When marriages begin to fall apart, most spouses know that something is wrong. However, many spouses are hesitant to be the first one to file for divorce. Some are unsure about whether divorce is really the solution, others may wonder if they are being hasty and still others may just not know how to proceed. While people's hesitation to file divorce is understandable, people considering divorce should be aware of the potential benefits that accompany being the first spouse to file for divorce.
Financial benefits of filing for divorce first
Being the first spouse to file divorce means that a person can begin the proceedings at a time when he or she is financially prepared to do so. A person would have had time to collect copies of all important legal documents, such as deeds, bank and investment account statements, wills, life insurance policies, social security cards, titles to property. They will need these papers as part of the property division process, and it may be more difficult to obtain copies after the divorce starts. Also, a person can assess the family finances and determine the extent of their assets and debts, so they will have an accurate idea of what will be divided in the property division.
People filing for divorce first also have the advantage of doing so after they have ensured that they have access to money and credit to meet their needs during the divorce process.
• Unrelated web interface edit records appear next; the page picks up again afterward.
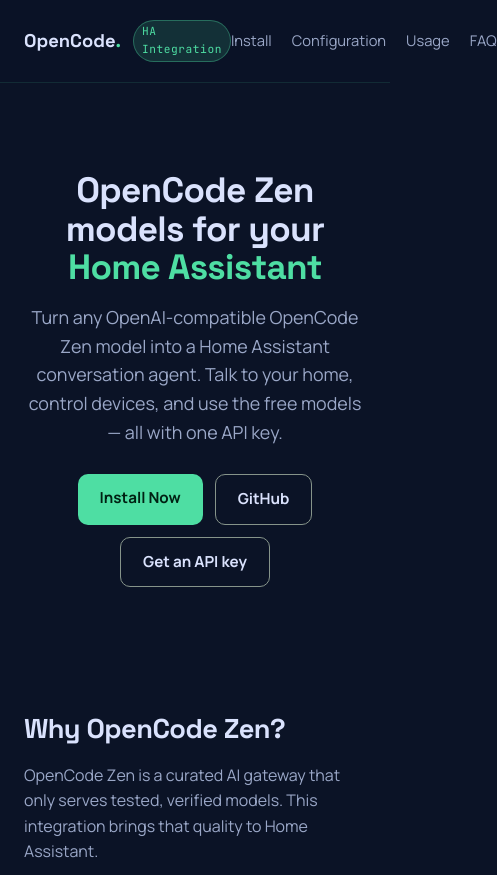
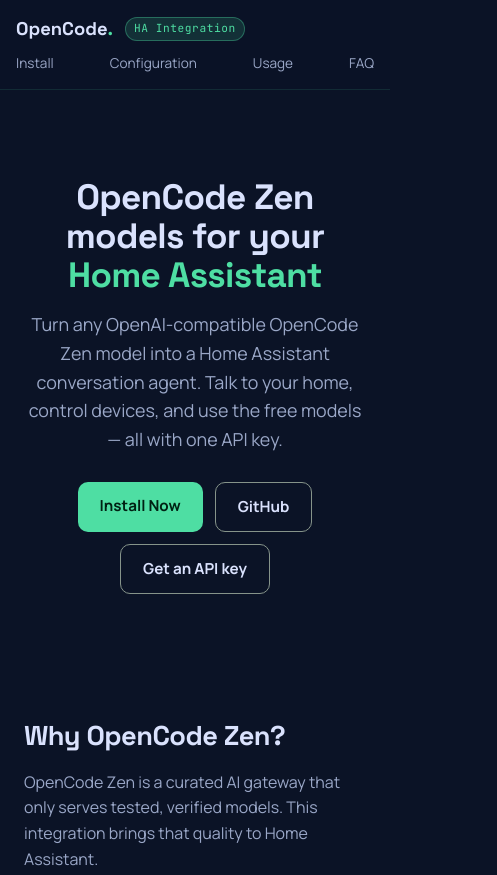
Before and after one commit to pranjal-joshi/opencode, a plain HTML site: page docs/index.html in a window 390 px wide. Shown: the top 875 px of the page, 497 px wide, since content can reach past the window. Drawn offline with Linux system fonts and the light colour scheme.

Commit message:
docs: make navbar responsive on mobile

```diff
--- a/docs/assets/style.css
+++ b/docs/assets/style.css
@@ -89,6 +89,26 @@
 
 .nav-links a:hover {
   color: var(--primary);
+}
+
+/* ---------- Responsive nav ---------- */
+@media (max-width: 640px) {
+  .nav {
+    flex-wrap: wrap;
+    row-gap: 10px;
+    padding: 14px 16px;
+  }
+
+  .nav-links {
+    width: 100%;
+    justify-content: space-between;
+    gap: 8px;
+    flex-wrap: wrap;
+  }
+
+  .nav-links a {
+    font-size: 0.85rem;
+  }
 }
 
 .badge {
```
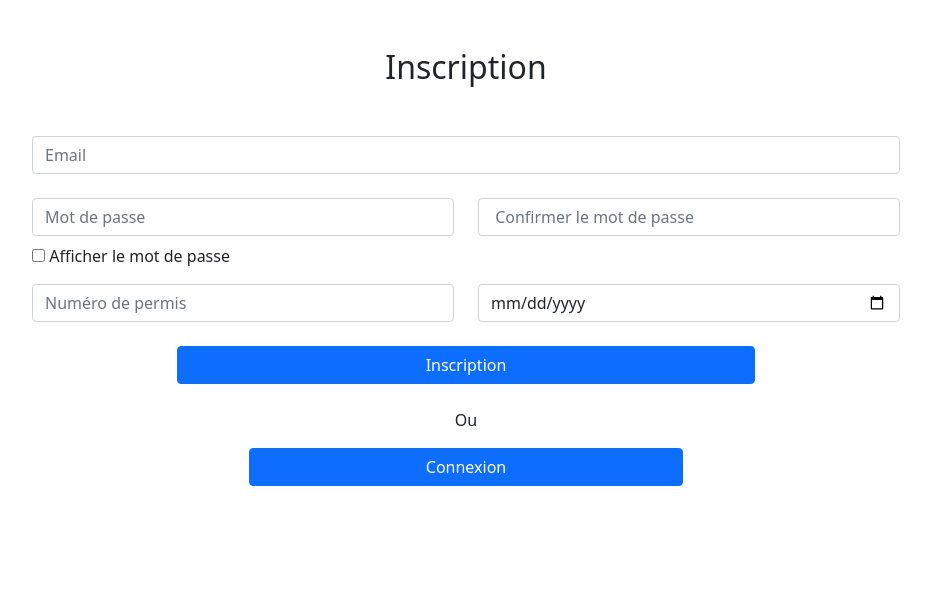
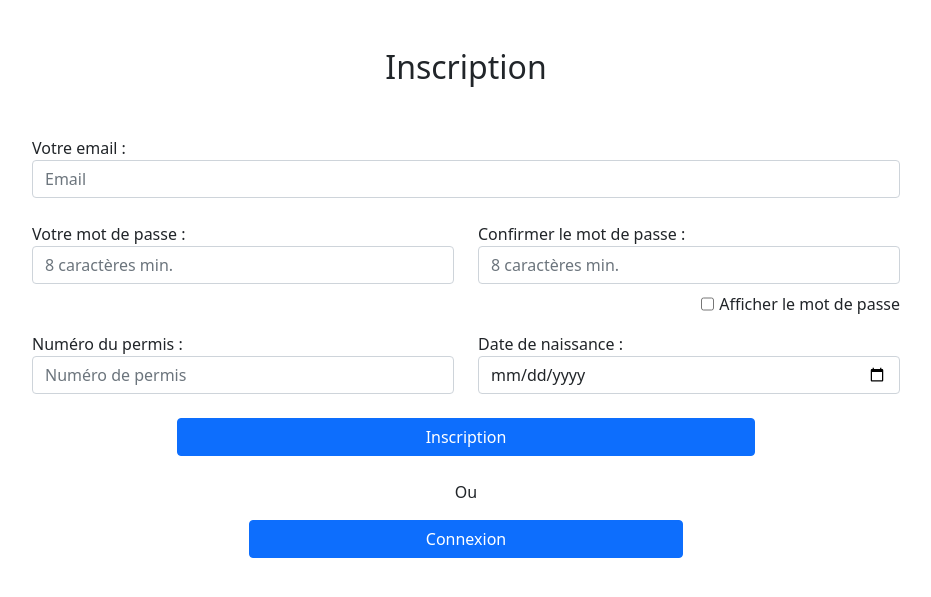
Before and after one commit to aniamrstc/FindCar, a PHP site: page /vue/inscription.php in a window 1280 px wide. Shown: the part 76-673 px from the top of the page, without its empty margins (174-1105 px from the left). Run offline with PHP 8.4, Linux system fonts and the light colour scheme; tables that the repository leaves empty hold one stand-in row (values such as "Sample post"); some libraries are stand-ins or nearby versions.

Commit message:
update inscription et commentaires

```diff
--- a/src/public/vue/inscription.php
+++ b/src/public/vue/inscription.php
@@ -1,3 +1,8 @@
+<!--
+    Projet : FindCar
+    Auteur : Liliana Santos
+    Date : 06.03.2023
+ -->
 <?php
 require("../model/BDD.php");
 $email = filter_input(INPUT_POST, 'email', FILTER_SANITIZE_EMAIL);
@@ -7,7 +12,19 @@ $numPermis = filter_input(INPUT_POST, 'numPermis', FILTER_SANITIZE_SPECIAL_CHARS
 $date = filter_input(INPUT_POST, 'date', FILTER_SANITIZE_SPECIAL_CHARS);
 $inscription = filter_input(INPUT_POST, 'inscription', FILTER_SANITIZE_SPECIAL_CHARS);
 $connexion = filter_input(INPUT_POST, 'connexion', FILTER_SANITIZE_SPECIAL_CHARS);
+
+/* Stocker la date de aujord'hui */
+$dateActuelle = new DateTime();
+
+/* stocker la date inserer par l'utilisateur . */
+$dateNaissance = new DateTime($date);
+
+/* Calcul de l'âge de l'utilisateur. */
+$age = $dateActuelle->diff($dateNaissance)->y;
+
 $messageError = "";
+
+/* Vérifier si l'e-mail est déjà dans la base de données. */
 $userExists = userExists($email);
 
 if (isset($connexion)) {
@@ -15,16 +32,44 @@ if (isset($connexion)) {
 }
 
 if (isset($inscription)) {
+    /* Vérifier si l'email, le mot de passe, le mot de passe2, numPermis et la date ne sont pas vides. */
     if ($email != "" && $password != "" && $password2 != "" && $numPermis != "" && $date != "") {
+        /* Vérifier si le mot de passe et le mot de passe retapé sont identiques. */
         if ($password == $password2) {
+
+            /* Vérifier si l'e-mail existe dans la base de données. */
             if ($userExists['email_exists'] === 1) {
-                $messageError = "Cette adresse mail est déjà utilisée.";
+                $messageError .= nl2br("Cette adresse mail est déjà utilisée. \n");
             } else {
                 $passwordHash = password_hash($password, PASSWORD_BCRYPT);
-                newUser($email, $passwordHash, $numPermis, $date);
+                /* Vérifier si l'utilisateur a plus de 18 ans. */
+                if ($age > 18) {
+                    newUser($email, $passwordHash, $numPermis, $date);
+                } else {
+                    $messageError .= nl2br("Vous devez etre majeur pour vous inscrire \n");
+                }
             }
+        } else {
+            $messageError .= nl2br("Les mots de passe ne sont pas compatibles \n");
         }
     }
+
+    if (empty($email)) {
+        $messageError .= nl2br("Veuillez indiquer votre email \n");
+    }
+    if (empty($password)) {
+        $messageError .= nl2br("Veuillez indiquer votre mot de passe \n");
+    }
+    if (empty($password2)) {
+        $messageError .= nl2br("Veuillez confirmer votre mot de passe \n");
+    }
+    if (empty($numPermis)) {
+        $messageError .= nl2br("Veuillez indiquer votre numero de permis \n");
+    }
+    if (empty($date)) {
+        $messageError .= nl2br("Veuillez indiquer votre date de naissance \n");
+    }
+
 }
 ?>
 
@@ -60,28 +105,34 @@ if (isset($inscription)) {
             <form method="POST" class="px-md-2 " style="margin:50px 150px">
 
                 <div class="form-outline mb-4">
-                    <input type="text" name="email" id="email" placeholder="Email" class="form-control">
+                    <label for="email">Votre email :</label>
+                    <input type="text" name="email" id="email" placeholder="Email" class="form-control" required>
                 </div>
                 <div class="row">
                     <div class="col-md-6 mb-2">
-
-                        <input type="password" name="password" id="password" placeholder="Mot de passe"
-                            class="form-control">
+                        <label for="password">Votre mot de passe :</label>
+                        <input type="password" name="password" id="password" placeholder="8 caractères min."
+                            class="form-control" minlength="8">
                     </div>
                     <div class="col-md-6 mb-2">
-                        <input type="password" name="Retypepassword" id="Retypepassword" placeholder=" Confirmer le mot de passe" class="form-control">
+                        <label for="Retypepassword">Confirmer le mot de passe :</label>
+                        <input type="password" name="Retypepassword" id="Retypepassword" placeholder="8 caractères min."
+                            class="form-control" minlength="8">
                     </div>
-                    <label for="showPassWord" id="showMyPassword">
-                        <input type="checkbox" name="showMyPassword" id="showMyPassword" onclick="ShowMyPassword()">
+                    <div for="showPassWord" id="showMyPassword" class="d-flex justify-content-end">
+                        <input type="checkbox" name="showMyPassword" id="showMyPassword" onclick="ShowMyPassword()"
+                            style="margin-right: 5px;">
                         <span class="ml-2">Afficher le mot de passe</span>
-                    </label>
+                    </div>
                 </div>
                 <div class="row mt-3">
                     <div class="col-md-6 mb-4">
+                        <label for="Retypepassword">Numéro du permis :</label>
                         <input type="text" name="numPermis" id="numPermis" placeholder="Numéro de permis"
                             class="form-control">
                     </div>
                     <div class="col-md-6 mb-4">
+                        <label for="Retypepassword">Date de naissance :</label>
                         <input type="date" name="date" id="date" placeholder="Date de naissance " class="form-control">
                     </div>
                 </div>
@@ -98,6 +149,19 @@ if (isset($inscription)) {
                 </div>
             </form>
         </div>
+
+        <?php
+        if (!empty($messageError)) {
+            if ($messageError != 0) { ?>
+                <div class="row h-100 justify-content-center align-items-center">
+                    <div class="alert alert-danger w-50 mt-3 col-12 text-center" role="alert">
+                        <?= $messageError ?>
+                    </div>
+                </div>
+            <?php }
+        }
+        ?>
+
     </div>
 </body>
 
```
Possible legal benefits of filing first
One of the main legal advantages that a person gains by filing the divorce petition before his or her spouse does is that the filer can request a Standing Order from the court when filing the petition. Such an order prevents either spouse from making changes to beneficiaries on policies such as life insurance or retirement accounts, selling, borrowing against or transferring property, changing bank accounts and other similar financial moves. This can be important if the spouse filing divorce suspects that the other spouse will attempt to hide assets.
The person who files for divorce also chooses the jurisdiction in which they litigate the divorce. In situations where spouses have lived apart from each other for a substantial period of time, possibly great distances from each other, filing the divorce petition first can prevent having to conduct matters related to the divorce far away from where a person lives.
If the matter should go to a hearing, the person who files the petition usually presents his or her case first. This can be a drawback for a spouse if he or she does not wish to reveal his or her strategy to the other spouse. The other spouse then has the opportunity to adjust the presentation of his or her case after seeing the other side.
Talk to a lawyer
Many people become paralyzed by indecision when faced with such a monumental question as whether to file for divorce, or just wait until their spouses file first. This is not a decision that a person should make without gathering all the information possible. Those who feel their marriages are coming to an end should speak with a seasoned divorce attorney who can discuss their specific situations with them and help them decide the best way to move forward.